> Instructions for the task
Scan the records below. List lines holding "button".

> Recorded data
▶
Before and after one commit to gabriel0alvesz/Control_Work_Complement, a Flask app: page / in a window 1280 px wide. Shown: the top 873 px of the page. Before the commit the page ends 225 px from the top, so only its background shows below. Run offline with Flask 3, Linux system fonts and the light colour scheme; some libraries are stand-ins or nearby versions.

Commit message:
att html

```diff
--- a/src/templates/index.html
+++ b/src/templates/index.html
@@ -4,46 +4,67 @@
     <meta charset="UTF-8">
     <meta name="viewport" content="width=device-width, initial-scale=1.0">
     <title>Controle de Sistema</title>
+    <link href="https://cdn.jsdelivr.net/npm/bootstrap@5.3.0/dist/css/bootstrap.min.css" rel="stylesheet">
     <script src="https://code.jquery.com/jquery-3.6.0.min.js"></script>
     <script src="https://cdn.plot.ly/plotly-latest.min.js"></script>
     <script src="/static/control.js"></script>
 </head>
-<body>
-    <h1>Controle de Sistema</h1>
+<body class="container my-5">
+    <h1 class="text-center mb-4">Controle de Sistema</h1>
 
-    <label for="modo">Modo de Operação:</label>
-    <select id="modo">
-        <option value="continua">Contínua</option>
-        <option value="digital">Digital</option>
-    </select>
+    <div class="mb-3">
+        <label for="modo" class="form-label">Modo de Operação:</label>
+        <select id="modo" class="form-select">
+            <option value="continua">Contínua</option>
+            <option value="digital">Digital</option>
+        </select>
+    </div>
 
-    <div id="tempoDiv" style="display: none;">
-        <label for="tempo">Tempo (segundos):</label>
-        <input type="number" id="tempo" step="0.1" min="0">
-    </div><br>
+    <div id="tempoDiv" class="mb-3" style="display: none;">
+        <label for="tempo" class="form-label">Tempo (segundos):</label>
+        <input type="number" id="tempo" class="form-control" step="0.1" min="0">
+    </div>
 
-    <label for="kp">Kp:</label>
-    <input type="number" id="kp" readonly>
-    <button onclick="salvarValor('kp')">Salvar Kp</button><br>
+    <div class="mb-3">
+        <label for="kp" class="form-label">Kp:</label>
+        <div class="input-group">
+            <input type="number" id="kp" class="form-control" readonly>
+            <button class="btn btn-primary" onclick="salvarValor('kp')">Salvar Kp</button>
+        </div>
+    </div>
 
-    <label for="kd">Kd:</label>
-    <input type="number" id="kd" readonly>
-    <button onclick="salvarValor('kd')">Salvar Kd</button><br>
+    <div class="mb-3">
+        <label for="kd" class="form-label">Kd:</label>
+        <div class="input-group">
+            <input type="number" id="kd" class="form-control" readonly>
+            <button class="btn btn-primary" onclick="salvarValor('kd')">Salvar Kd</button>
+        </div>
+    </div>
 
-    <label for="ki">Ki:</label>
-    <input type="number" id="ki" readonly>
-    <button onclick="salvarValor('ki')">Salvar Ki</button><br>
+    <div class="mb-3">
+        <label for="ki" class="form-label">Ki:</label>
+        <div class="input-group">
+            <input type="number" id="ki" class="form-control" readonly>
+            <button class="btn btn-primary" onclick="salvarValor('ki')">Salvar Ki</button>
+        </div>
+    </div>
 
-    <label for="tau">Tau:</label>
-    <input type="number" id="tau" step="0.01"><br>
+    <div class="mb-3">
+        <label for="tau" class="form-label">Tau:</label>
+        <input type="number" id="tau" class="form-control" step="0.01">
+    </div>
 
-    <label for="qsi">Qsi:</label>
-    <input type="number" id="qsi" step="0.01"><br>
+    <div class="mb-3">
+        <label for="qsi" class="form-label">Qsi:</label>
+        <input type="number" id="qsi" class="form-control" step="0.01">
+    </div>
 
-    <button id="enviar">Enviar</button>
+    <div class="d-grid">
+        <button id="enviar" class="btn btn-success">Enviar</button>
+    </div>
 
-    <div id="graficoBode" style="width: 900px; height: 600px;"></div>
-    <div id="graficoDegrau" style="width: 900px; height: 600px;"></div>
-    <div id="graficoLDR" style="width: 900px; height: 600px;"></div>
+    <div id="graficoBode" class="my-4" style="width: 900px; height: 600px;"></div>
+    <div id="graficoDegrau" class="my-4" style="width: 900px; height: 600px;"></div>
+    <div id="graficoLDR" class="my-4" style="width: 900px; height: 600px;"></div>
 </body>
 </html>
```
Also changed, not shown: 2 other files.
◀
> Response to the task
-    <button onclick="salvarValor('kp')">Salvar Kp</button><br>
+            <button class="btn btn-primary" onclick="salvarValor('kp')">Salvar Kp</button>
-    <button onclick="salvarValor('kd')">Salvar Kd</button><br>
+            <button class="btn btn-primary" onclick="salvarValor('kd')">Salvar Kd</button>
-    <button onclick="salvarValor('ki')">Salvar Ki</button><br>
+            <button class="btn btn-primary" onclick="salvarValor('ki')">Salvar Ki</button>
-    <button id="enviar">Enviar</button>
+        <button id="enviar" class="btn btn-success">Enviar</button>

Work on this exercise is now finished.